■ **The task**: Return every record exactly as written.

BEGIN

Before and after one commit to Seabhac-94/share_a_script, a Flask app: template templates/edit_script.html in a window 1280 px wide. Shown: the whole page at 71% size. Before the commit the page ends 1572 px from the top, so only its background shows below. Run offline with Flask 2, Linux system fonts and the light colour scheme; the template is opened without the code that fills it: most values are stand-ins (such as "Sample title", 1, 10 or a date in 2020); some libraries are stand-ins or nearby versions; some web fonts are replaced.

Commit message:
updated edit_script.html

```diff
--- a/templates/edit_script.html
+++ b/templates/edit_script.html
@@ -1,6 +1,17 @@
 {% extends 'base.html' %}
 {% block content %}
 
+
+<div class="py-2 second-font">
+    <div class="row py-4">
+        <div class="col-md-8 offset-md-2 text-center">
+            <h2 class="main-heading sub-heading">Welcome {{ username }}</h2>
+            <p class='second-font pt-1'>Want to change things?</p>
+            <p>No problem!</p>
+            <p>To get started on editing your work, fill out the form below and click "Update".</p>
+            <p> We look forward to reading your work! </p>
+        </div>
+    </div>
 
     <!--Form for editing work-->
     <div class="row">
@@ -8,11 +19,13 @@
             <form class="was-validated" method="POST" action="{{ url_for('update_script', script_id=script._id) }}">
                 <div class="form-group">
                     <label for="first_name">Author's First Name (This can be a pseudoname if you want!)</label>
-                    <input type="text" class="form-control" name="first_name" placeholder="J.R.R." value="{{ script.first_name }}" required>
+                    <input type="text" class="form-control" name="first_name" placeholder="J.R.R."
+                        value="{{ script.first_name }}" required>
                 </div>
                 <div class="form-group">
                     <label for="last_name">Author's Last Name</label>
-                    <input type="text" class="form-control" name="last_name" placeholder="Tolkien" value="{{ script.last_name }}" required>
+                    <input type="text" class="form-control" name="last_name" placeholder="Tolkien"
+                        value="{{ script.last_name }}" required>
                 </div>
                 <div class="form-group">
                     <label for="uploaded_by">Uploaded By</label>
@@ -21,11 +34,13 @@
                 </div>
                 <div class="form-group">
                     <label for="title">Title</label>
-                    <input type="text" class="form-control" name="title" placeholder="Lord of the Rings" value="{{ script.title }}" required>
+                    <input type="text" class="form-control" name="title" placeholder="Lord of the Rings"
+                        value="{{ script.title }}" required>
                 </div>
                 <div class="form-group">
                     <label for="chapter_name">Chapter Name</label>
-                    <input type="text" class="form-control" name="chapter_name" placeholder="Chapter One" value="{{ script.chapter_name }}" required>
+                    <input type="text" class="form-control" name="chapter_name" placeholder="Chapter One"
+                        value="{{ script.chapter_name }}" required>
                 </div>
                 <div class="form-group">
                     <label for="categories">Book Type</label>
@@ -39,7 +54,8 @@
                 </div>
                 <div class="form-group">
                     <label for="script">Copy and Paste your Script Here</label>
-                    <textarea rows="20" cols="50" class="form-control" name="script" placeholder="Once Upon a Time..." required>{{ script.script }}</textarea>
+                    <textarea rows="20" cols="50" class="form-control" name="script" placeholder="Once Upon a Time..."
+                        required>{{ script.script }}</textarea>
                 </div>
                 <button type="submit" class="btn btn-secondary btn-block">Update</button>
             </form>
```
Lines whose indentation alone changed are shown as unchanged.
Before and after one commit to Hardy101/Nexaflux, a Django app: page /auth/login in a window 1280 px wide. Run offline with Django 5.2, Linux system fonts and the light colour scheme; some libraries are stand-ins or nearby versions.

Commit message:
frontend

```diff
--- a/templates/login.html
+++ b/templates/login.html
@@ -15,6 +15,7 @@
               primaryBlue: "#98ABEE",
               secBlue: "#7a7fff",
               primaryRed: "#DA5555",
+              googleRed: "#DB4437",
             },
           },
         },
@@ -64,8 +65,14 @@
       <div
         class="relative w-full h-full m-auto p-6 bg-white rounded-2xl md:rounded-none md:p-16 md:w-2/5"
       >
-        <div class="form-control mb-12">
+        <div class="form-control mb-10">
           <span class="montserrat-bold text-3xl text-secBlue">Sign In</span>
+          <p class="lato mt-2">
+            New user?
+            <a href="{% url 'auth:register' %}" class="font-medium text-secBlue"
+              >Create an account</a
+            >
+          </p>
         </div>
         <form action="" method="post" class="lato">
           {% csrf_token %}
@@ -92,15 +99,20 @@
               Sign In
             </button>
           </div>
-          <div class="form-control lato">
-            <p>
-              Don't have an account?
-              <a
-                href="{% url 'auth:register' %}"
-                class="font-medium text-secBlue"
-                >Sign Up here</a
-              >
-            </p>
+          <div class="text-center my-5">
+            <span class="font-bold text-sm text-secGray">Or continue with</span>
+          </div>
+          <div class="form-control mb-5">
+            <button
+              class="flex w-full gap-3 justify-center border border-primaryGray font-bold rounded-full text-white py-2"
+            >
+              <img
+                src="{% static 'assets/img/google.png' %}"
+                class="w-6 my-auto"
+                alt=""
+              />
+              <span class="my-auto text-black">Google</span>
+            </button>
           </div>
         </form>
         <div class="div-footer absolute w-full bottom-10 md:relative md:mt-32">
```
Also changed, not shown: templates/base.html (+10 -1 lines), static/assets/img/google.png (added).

END

■ **Finished task**:
Before and after one commit to Seabhac-94/share_a_script, a Flask app: template templates/edit_script.html in a window 1280 px wide. Shown: the whole page at 71% size. Before the commit the page ends 1572 px from the top, so only its background shows below. Run offline with Flask 2, Linux system fonts and the light colour scheme; the template is opened without the code that fills it: most values are stand-ins (such as "Sample title", 1, 10 or a date in 2020); some libraries are stand-ins or nearby versions; some web fonts are replaced.

Commit message:
updated edit_script.html

```diff
--- a/templates/edit_script.html
+++ b/templates/edit_script.html
@@ -1,6 +1,17 @@
 {% extends 'base.html' %}
 {% block content %}
 
+
+<div class="py-2 second-font">
+    <div class="row py-4">
+        <div class="col-md-8 offset-md-2 text-center">
+            <h2 class="main-heading sub-heading">Welcome {{ username }}</h2>
+            <p class='second-font pt-1'>Want to change things?</p>
+            <p>No problem!</p>
+            <p>To get started on editing your work, fill out the form below and click "Update".</p>
+            <p> We look forward to reading your work! </p>
+        </div>
+    </div>
 
     <!--Form for editing work-->
     <div class="row">
@@ -8,11 +19,13 @@
             <form class="was-validated" method="POST" action="{{ url_for('update_script', script_id=script._id) }}">
                 <div class="form-group">
                     <label for="first_name">Author's First Name (This can be a pseudoname if you want!)</label>
-                    <input type="text" class="form-control" name="first_name" placeholder="J.R.R." value="{{ script.first_name }}" required>
+                    <input type="text" class="form-control" name="first_name" placeholder="J.R.R."
+                        value="{{ script.first_name }}" required>
                 </div>
                 <div class="form-group">
                     <label for="last_name">Author's Last Name</label>
-                    <input type="text" class="form-control" name="last_name" placeholder="Tolkien" value="{{ script.last_name }}" required>
+                    <input type="text" class="form-control" name="last_name" placeholder="Tolkien"
+                        value="{{ script.last_name }}" required>
                 </div>
                 <div class="form-group">
                     <label for="uploaded_by">Uploaded By</label>
@@ -21,11 +34,13 @@
                 </div>
                 <div class="form-group">
                     <label for="title">Title</label>
-                    <input type="text" class="form-control" name="title" placeholder="Lord of the Rings" value="{{ script.title }}" required>
+                    <input type="text" class="form-control" name="title" placeholder="Lord of the Rings"
+                        value="{{ script.title }}" required>
                 </div>
                 <div class="form-group">
                     <label for="chapter_name">Chapter Name</label>
-                    <input type="text" class="form-control" name="chapter_name" placeholder="Chapter One" value="{{ script.chapter_name }}" required>
+                    <input type="text" class="form-control" name="chapter_name" placeholder="Chapter One"
+                        value="{{ script.chapter_name }}" required>
                 </div>
                 <div class="form-group">
                     <label for="categories">Book Type</label>
@@ -39,7 +54,8 @@
                 </div>
                 <div class="form-group">
                     <label for="script">Copy and Paste your Script Here</label>
-                    <textarea rows="20" cols="50" class="form-control" name="script" placeholder="Once Upon a Time..." required>{{ script.script }}</textarea>
+                    <textarea rows="20" cols="50" class="form-control" name="script" placeholder="Once Upon a Time..."
+                        required>{{ script.script }}</textarea>
                 </div>
                 <button type="submit" class="btn btn-secondary btn-block">Update</button>
             </form>
```
Lines whose indentation alone changed are shown as unchanged.
Before and after one commit to Hardy101/Nexaflux, a Django app: page /auth/login in a window 1280 px wide. Run offline with Django 5.2, Linux system fonts and the light colour scheme; some libraries are stand-ins or nearby versions.

Commit message:
frontend

```diff
--- a/templates/login.html
+++ b/templates/login.html
@@ -15,6 +15,7 @@
               primaryBlue: "#98ABEE",
               secBlue: "#7a7fff",
               primaryRed: "#DA5555",
+              googleRed: "#DB4437",
             },
           },
         },
@@ -64,8 +65,14 @@
       <div
         class="relative w-full h-full m-auto p-6 bg-white rounded-2xl md:rounded-none md:p-16 md:w-2/5"
       >
-        <div class="form-control mb-12">
+        <div class="form-control mb-10">
           <span class="montserrat-bold text-3xl text-secBlue">Sign In</span>
+          <p class="lato mt-2">
+            New user?
+            <a href="{% url 'auth:register' %}" class="font-medium text-secBlue"
+              >Create an account</a
+            >
+          </p>
         </div>
         <form action="" method="post" class="lato">
           {% csrf_token %}
@@ -92,15 +99,20 @@
               Sign In
             </button>
           </div>
-          <div class="form-control lato">
-            <p>
-              Don't have an account?
-              <a
-                href="{% url 'auth:register' %}"
-                class="font-medium text-secBlue"
-                >Sign Up here</a
-              >
-            </p>
+          <div class="text-center my-5">
+            <span class="font-bold text-sm text-secGray">Or continue with</span>
+          </div>
+          <div class="form-control mb-5">
+            <button
+              class="flex w-full gap-3 justify-center border border-primaryGray font-bold rounded-full text-white py-2"
+            >
+              <img
+                src="{% static 'assets/img/google.png' %}"
+                class="w-6 my-auto"
+                alt=""
+              />
+              <span class="my-auto text-black">Google</span>
+            </button>
           </div>
         </form>
         <div class="div-footer absolute w-full bottom-10 md:relative md:mt-32">
```
Also changed, not shown: templates/base.html (+10 -1 lines), static/assets/img/google.png (added).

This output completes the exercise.